Published: 06:18, 17 January 2021
| Updated: 11:29, 17 January 2021
A fundraising campaign has begun to rescue a film event, financially knocked down by the effects of pandemic.
Dover Film Festival is receiving no income following repeated lockdowns.
The cinema where it would have shown its annual town history film this March is currently closed.
But now the Rotary Club of Dover is striving to rescue the event with an online crowdfunding page to reap £2,500.
John Hunnisett, the club's events committee chairman, explained: "Dover Film Festival, has been severely affected by Covid-19, receiving no income to continue through 2020 and 2021.
"People enjoyed the quality of the films.

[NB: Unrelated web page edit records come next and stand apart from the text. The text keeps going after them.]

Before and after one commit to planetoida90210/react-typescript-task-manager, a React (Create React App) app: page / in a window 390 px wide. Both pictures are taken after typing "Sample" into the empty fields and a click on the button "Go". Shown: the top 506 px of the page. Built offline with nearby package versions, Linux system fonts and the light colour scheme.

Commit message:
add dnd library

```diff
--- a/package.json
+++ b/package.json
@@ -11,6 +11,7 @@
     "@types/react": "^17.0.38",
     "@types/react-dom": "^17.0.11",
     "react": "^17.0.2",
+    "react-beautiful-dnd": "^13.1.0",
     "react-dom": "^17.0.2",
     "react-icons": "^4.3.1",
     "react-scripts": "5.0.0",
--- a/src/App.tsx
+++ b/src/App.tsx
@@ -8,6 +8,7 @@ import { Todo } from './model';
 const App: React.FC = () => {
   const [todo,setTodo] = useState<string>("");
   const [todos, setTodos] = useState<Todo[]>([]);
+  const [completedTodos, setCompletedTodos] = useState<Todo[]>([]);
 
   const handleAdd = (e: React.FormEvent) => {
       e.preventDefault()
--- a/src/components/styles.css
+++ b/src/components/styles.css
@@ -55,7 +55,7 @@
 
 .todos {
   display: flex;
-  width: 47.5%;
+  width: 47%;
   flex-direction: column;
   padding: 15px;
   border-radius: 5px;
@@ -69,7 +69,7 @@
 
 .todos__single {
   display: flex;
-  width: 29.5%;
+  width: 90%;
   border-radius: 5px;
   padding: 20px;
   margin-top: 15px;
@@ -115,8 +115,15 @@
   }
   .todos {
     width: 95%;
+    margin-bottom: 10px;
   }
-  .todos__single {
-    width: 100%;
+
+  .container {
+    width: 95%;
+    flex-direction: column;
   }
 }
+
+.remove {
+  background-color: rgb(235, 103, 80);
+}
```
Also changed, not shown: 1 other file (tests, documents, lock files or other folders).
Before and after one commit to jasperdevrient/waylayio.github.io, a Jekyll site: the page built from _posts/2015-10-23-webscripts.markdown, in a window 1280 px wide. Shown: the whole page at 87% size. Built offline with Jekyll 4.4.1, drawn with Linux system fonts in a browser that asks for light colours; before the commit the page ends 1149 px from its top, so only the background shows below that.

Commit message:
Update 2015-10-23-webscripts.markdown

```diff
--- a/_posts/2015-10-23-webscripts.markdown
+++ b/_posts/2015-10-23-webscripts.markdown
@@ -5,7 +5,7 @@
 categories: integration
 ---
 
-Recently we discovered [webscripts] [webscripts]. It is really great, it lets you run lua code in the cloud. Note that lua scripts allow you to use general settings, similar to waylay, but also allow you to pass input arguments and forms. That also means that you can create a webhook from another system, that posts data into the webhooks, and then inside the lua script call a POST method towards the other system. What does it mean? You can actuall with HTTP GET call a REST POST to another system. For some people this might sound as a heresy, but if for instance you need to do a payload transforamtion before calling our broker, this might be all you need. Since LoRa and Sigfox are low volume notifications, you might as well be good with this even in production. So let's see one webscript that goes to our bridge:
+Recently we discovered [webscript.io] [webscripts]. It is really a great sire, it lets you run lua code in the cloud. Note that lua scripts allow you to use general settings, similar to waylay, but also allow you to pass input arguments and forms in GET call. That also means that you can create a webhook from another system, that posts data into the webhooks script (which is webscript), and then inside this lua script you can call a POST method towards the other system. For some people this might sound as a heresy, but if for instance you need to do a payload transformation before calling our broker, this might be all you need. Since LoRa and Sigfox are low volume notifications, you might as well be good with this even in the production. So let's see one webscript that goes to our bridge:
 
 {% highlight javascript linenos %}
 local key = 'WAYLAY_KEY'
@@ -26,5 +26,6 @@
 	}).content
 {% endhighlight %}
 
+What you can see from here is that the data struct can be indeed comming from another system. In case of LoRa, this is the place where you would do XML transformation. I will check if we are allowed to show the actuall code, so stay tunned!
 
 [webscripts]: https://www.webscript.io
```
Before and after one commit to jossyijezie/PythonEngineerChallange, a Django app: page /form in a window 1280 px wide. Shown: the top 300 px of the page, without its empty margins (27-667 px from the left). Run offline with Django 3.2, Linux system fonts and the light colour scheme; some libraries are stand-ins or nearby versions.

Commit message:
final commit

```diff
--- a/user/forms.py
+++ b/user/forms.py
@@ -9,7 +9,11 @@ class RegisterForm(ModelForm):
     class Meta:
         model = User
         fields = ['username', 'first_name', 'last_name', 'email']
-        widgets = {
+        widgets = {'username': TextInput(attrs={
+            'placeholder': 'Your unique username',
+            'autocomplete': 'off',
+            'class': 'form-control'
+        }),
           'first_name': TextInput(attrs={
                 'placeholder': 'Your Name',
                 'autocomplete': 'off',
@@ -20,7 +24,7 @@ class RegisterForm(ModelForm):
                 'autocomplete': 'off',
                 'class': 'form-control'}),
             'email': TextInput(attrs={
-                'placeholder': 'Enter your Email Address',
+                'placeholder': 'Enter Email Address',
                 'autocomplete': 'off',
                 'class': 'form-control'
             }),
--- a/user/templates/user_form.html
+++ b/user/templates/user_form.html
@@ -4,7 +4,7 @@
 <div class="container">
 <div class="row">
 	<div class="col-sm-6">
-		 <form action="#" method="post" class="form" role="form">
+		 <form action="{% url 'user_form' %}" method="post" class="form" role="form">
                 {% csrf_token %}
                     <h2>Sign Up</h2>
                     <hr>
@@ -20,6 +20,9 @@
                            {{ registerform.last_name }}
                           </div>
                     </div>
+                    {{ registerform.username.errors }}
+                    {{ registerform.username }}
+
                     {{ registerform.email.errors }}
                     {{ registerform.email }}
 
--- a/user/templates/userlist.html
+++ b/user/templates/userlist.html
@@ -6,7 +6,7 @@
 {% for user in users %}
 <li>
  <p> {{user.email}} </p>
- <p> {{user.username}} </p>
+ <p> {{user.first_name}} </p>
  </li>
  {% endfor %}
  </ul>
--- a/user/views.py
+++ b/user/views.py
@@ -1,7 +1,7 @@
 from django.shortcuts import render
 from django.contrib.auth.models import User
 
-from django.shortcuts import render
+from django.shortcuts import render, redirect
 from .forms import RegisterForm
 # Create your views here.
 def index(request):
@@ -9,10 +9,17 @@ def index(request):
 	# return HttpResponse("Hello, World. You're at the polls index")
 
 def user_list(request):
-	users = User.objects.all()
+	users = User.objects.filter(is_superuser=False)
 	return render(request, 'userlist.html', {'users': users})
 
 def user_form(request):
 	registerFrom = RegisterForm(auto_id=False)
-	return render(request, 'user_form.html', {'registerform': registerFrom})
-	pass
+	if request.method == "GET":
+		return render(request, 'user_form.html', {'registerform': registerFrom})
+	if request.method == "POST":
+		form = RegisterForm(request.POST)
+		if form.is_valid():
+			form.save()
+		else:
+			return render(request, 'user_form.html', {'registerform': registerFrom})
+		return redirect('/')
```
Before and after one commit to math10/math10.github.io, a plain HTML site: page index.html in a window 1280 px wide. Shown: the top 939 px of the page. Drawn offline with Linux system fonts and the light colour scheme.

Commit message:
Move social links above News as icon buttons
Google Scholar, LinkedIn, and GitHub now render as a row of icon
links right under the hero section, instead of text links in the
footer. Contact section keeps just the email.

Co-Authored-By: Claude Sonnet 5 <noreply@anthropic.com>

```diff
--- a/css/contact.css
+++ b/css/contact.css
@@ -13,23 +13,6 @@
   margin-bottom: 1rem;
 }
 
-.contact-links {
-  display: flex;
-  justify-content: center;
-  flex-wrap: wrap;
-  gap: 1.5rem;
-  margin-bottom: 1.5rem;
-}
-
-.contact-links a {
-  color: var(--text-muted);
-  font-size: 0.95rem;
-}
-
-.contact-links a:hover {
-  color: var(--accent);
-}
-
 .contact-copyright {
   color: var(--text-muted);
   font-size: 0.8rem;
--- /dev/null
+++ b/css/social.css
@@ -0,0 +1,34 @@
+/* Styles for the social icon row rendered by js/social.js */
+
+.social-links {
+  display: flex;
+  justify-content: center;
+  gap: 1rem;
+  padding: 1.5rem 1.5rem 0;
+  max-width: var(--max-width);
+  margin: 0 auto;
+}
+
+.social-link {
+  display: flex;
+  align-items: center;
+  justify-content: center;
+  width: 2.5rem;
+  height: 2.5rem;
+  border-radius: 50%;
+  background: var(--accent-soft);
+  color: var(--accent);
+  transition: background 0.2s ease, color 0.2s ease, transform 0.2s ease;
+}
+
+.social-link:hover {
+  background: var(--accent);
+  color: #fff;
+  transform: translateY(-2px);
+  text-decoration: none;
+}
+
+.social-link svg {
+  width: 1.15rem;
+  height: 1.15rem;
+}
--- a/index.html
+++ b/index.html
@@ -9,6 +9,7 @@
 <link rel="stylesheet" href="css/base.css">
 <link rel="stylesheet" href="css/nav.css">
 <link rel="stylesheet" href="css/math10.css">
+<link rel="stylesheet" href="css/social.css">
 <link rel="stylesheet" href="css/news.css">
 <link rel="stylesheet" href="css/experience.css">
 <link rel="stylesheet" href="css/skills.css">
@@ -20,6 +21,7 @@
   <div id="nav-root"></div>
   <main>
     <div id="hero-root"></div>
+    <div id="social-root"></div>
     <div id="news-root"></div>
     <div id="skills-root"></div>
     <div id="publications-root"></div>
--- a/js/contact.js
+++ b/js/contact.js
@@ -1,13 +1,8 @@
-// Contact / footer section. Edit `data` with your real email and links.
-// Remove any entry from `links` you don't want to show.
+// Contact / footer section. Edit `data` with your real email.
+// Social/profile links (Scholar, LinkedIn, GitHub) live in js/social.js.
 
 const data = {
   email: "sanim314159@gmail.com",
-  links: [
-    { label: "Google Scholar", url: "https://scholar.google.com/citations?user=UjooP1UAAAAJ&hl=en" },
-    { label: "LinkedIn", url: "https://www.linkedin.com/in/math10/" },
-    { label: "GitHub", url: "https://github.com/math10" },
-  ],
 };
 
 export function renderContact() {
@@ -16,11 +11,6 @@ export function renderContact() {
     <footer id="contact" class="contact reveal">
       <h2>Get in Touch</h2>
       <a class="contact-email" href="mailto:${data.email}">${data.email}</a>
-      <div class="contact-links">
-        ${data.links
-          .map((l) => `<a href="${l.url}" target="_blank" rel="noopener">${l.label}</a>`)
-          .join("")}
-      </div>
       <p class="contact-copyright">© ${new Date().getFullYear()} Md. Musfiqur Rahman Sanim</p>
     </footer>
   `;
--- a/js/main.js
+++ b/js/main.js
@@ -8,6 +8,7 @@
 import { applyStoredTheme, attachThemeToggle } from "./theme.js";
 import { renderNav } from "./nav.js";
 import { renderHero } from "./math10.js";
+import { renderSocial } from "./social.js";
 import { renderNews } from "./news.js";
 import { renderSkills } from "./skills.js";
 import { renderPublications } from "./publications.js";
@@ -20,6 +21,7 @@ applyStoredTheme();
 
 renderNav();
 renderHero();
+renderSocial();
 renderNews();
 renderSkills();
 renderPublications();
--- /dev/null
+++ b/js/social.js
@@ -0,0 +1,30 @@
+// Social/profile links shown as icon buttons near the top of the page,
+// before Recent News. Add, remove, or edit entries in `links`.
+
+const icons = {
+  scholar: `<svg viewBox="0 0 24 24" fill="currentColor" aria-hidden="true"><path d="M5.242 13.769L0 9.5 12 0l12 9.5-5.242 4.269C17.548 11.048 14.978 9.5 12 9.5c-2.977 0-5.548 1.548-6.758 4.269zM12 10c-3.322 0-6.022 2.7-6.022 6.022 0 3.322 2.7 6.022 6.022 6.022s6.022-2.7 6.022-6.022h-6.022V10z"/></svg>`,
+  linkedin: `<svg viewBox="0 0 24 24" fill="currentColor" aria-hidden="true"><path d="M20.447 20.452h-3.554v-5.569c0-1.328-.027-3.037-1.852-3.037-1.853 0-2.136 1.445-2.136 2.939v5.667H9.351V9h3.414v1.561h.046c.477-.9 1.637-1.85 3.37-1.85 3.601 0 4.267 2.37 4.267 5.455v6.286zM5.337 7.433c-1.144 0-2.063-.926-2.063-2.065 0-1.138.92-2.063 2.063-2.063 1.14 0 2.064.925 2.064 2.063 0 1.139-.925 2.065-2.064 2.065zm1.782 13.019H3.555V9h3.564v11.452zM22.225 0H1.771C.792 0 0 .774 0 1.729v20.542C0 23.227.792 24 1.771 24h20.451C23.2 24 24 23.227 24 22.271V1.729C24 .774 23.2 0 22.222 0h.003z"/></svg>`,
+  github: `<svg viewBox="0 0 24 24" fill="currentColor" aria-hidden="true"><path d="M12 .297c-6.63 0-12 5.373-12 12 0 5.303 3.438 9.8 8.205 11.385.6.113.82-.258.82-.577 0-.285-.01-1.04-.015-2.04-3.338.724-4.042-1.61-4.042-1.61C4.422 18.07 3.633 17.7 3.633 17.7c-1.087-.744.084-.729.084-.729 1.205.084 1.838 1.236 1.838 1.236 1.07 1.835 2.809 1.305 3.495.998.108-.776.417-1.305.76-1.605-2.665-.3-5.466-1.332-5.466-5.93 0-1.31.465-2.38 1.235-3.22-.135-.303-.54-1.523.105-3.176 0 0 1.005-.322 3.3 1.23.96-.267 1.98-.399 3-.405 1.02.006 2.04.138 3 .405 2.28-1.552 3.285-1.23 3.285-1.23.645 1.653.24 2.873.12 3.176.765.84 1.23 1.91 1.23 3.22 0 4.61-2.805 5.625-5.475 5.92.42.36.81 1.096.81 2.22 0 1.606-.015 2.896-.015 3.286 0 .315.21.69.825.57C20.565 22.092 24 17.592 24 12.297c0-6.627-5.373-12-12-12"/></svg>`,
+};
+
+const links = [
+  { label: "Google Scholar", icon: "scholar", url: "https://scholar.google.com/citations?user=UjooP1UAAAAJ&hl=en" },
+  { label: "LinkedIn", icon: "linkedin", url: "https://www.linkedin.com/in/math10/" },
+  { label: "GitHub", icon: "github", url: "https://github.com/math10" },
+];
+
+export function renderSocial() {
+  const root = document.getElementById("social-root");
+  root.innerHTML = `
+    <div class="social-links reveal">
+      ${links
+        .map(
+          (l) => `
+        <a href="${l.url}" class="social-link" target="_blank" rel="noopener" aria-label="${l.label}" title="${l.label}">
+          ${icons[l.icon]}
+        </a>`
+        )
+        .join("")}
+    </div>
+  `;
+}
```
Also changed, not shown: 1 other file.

Covid-19 has closed the cinema but we hope it will be back there for March 2022."
Anyone who contributes £10 or more to the JustGiving page will be able to ask for a past edition in the series to be emailed to them.
If you give £50 or more you can request all 18 films in the current series, dating from 2001 and 2003-19.
The annual festival's main feature is a film showing events in the area in the preceding year.
The last event was from March 1 to 6, 2020, as usual at the Silver Screen Community Cinema in Gaol Lane, Dover.
It was just weeks before coronavirus completely smothered the country and the first lockdown was imposed.
The latest production, 2020 Dover Film, can now only be shown online through the festival website.
Director Mike McFarnell has scenes of the effects of the virus locally.
These include the weekly doorstep claps for the NHS and empty supermarket shelves from panic buying.
There will also be photographs of the traffic snarl-ups in Dover after the French border closure last month.
France was trying to keep the new variant of the virus out of its country.
The film has other features of 2020 such the arrival of Richard Branson's cruise ship Scarlet Lady in February, the demolition of the old Dover Centre in March and celebrations for the 80th anniversary of the Battle of Britain in the summer.
The first Dover Film Festival took place at Dover Town Hall in 1972.
Mr Warner died in December 1989 and Phil Heath, managing director of Dover's Heathwood Studios, took over filming.
Mr McFarnell took on the project in 2003 although usually concentrated on events in Dover town itself.
The festival continued at the Town Hall until 2016, before moving to the Silver Screen.
The 2020 Dover Film can be viewed by festival members online from March 1 on the website dover-film.com
To join the group follow instructions on the website.
To contribute to the Rotary fundraising visit the page justgiving.com/crowdfunding/doverrotaryclub